Consider a $\mathbb{Z}$-graded chain complex $A^{\bullet}$, I know that a bounded below complex is one such that $A^i = 0$ for $i$ sufficiently small, and a bounded above complex is one such that $A^i = 0$ for sufficiently large $i$, every bounded above (or below) complex has a Cartan-Eilenberg resolution and every unbounded complex has a resolution too (according to Spaltenstein and other authors).

I wanted to ask:

- Does this apply to unbounded complexes that are not $\mathbb{Z}$-graded? Or finite complexes? Arbitrary chain complexes? An $\mathbb{N}$-graded complex for example?
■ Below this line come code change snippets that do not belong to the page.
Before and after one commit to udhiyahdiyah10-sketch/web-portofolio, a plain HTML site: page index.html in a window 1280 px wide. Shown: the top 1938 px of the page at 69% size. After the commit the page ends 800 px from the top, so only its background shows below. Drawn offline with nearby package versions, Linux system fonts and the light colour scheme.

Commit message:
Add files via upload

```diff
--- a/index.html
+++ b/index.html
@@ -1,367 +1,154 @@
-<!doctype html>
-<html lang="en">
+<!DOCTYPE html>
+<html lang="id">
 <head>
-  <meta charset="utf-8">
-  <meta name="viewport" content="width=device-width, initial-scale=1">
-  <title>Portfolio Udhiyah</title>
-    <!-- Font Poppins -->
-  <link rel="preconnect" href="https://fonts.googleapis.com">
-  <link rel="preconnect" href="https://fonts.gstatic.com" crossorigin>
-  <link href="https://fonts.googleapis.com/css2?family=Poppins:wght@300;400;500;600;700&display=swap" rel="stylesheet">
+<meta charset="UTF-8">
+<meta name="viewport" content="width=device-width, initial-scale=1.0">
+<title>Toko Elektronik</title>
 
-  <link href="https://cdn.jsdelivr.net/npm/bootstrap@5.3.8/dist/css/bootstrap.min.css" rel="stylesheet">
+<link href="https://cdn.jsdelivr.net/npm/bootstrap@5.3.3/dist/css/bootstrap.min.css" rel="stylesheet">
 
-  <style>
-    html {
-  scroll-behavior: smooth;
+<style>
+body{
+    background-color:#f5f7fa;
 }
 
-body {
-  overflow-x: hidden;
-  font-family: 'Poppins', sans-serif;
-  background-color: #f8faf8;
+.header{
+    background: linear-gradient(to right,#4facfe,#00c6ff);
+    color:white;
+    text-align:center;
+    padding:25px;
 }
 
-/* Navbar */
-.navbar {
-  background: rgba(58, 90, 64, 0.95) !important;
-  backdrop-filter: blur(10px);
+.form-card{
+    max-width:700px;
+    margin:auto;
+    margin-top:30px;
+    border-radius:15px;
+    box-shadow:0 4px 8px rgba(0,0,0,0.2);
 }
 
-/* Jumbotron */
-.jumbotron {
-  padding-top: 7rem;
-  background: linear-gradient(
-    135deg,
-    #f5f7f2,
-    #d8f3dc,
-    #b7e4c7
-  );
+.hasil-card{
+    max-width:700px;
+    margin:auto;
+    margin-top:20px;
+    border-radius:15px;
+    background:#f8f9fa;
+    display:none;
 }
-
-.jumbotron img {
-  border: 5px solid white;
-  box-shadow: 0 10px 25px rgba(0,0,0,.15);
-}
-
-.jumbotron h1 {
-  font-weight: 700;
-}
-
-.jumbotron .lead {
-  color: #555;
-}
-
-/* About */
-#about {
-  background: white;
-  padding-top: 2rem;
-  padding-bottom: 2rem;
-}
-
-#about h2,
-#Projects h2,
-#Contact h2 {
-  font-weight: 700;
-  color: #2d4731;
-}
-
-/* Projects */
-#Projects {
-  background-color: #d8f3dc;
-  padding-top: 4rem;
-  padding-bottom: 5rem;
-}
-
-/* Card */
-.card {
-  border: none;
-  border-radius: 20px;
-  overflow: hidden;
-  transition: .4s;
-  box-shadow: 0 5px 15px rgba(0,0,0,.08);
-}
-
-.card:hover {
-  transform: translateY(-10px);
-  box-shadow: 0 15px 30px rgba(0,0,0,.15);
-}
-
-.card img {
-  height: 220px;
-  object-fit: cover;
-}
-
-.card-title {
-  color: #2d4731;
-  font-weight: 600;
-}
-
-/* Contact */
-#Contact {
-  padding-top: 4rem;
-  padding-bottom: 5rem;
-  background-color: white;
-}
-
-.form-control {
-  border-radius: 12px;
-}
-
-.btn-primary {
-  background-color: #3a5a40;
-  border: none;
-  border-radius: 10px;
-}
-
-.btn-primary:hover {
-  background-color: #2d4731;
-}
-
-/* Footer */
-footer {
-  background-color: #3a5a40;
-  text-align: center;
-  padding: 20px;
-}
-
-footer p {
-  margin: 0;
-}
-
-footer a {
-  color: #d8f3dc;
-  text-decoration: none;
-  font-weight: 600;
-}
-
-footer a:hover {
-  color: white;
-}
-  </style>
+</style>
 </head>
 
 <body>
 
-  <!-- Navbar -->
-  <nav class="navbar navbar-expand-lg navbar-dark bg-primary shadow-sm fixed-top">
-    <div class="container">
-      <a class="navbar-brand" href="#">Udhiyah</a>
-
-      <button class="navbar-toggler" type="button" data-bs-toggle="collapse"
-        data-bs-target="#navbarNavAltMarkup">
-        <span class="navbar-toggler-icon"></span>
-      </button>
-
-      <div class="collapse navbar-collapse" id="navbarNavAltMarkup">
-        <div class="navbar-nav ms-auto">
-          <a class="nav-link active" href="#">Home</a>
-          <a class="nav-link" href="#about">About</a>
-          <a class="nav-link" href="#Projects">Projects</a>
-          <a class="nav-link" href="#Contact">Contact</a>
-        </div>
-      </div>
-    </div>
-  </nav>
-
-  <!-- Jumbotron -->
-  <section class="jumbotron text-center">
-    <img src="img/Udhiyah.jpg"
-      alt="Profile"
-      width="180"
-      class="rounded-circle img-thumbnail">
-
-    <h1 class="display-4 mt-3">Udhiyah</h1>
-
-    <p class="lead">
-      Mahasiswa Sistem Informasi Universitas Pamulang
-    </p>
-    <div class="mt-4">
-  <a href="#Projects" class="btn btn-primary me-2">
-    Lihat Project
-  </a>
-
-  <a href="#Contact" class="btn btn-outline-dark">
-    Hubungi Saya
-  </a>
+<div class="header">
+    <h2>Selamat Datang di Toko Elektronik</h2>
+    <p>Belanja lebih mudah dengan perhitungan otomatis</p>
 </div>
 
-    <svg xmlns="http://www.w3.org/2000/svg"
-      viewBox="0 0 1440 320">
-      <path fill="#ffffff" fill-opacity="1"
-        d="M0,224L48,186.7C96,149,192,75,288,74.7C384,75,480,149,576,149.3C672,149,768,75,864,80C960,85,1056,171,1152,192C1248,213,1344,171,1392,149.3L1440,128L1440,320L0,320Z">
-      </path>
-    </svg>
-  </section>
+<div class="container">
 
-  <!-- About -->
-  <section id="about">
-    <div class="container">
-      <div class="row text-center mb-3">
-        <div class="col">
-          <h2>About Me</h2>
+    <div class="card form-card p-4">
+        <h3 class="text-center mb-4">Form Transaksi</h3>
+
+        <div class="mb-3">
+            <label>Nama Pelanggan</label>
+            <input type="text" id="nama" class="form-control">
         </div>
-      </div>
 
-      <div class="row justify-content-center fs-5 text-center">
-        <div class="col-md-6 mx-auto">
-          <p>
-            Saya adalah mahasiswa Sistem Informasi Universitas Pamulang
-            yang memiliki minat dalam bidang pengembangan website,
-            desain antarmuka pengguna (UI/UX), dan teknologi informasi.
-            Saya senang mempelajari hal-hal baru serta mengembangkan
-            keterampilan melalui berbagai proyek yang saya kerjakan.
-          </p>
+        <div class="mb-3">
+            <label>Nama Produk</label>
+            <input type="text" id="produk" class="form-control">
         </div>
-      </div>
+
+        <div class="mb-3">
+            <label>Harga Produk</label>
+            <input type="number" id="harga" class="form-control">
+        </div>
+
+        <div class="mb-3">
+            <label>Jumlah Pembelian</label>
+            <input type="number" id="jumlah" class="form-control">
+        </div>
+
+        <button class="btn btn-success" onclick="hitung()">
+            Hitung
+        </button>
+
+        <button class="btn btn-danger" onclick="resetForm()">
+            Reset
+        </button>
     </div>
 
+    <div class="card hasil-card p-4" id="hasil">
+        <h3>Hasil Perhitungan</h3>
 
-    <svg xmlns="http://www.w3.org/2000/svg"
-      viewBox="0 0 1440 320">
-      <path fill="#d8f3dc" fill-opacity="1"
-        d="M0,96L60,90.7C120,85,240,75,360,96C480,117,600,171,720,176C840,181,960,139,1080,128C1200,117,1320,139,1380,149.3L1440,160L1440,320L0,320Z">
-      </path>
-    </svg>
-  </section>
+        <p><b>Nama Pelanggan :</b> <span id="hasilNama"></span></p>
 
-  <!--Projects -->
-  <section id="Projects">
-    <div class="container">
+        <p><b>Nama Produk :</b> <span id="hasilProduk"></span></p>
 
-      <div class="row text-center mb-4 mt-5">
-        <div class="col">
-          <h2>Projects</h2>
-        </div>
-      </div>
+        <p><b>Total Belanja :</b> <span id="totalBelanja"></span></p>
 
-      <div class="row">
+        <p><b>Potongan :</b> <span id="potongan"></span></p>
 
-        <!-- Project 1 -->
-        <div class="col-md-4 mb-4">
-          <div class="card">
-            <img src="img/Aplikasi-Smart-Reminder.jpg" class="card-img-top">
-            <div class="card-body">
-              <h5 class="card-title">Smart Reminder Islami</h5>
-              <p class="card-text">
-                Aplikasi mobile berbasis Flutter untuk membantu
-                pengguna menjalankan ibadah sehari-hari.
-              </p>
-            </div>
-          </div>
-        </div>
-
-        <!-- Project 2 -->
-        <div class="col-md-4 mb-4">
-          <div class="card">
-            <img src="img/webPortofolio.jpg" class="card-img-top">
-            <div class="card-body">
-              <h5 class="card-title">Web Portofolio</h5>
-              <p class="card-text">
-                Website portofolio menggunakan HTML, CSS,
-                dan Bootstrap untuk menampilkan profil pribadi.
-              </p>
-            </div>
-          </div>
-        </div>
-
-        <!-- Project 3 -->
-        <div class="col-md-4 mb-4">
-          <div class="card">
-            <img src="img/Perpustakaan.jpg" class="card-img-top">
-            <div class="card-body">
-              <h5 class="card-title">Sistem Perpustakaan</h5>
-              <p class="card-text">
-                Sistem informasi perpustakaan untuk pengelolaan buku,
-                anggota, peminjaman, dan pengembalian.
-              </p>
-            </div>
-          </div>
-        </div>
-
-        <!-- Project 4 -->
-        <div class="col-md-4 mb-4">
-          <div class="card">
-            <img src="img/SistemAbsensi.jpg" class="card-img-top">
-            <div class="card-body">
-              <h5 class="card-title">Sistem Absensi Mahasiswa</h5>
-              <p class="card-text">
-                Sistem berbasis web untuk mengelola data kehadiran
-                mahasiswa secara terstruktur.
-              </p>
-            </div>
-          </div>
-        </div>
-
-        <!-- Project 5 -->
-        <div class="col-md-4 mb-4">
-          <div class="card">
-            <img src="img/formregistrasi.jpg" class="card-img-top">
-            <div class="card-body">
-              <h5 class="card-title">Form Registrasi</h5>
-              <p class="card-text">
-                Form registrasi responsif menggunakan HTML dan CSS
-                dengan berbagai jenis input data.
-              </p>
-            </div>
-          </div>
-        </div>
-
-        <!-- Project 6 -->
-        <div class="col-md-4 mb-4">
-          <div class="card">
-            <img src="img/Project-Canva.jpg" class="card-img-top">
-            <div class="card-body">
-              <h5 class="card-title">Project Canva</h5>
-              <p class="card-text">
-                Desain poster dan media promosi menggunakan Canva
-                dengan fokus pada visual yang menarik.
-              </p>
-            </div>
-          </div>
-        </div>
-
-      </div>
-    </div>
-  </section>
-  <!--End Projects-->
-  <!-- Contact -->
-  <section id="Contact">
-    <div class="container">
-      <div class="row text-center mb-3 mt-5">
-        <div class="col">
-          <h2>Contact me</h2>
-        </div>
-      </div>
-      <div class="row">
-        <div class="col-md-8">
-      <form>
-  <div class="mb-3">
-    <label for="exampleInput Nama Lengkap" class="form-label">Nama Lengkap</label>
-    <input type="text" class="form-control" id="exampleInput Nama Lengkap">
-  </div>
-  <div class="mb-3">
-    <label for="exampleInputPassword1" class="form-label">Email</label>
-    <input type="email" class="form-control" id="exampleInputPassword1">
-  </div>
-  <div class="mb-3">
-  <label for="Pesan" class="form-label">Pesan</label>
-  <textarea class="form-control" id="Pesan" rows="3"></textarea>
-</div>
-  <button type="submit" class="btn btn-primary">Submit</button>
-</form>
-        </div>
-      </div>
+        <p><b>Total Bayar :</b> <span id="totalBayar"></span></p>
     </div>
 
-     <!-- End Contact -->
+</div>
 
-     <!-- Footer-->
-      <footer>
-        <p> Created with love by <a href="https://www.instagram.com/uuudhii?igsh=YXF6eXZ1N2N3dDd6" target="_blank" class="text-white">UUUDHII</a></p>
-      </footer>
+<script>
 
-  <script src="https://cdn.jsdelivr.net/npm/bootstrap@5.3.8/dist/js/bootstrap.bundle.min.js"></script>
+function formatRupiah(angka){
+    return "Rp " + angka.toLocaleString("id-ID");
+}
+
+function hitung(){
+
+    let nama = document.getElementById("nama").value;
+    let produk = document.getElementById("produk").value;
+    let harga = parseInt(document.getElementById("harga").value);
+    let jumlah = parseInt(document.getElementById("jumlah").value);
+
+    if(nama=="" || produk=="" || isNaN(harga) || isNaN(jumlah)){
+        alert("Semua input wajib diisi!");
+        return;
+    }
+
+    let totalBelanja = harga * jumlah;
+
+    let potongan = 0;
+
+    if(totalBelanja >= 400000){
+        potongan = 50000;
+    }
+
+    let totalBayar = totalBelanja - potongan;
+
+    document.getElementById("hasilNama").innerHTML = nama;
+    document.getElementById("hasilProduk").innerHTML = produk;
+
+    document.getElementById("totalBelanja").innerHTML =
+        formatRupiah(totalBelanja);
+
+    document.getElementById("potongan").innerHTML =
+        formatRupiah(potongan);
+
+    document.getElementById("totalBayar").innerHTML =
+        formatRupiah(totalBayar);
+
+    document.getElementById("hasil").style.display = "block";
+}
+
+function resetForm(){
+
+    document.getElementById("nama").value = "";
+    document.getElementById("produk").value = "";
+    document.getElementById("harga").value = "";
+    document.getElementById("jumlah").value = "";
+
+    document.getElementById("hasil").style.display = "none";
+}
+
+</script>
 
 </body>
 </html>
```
Do they too have resolutions?

I just wanted to know as I don't think I know the reason as to why boundedness is such a key thing, I know that the classical construction of resolutions for complexes works only for bounded complexes but I don't know why or where it fails for unbounded complexes.

addthe zeroes, you can construct an injective resolution for that, which also has zeroes on the left, which you can then remove. – Mariano Suárez-Alvarez♦ Feb 16 '13 at 20:51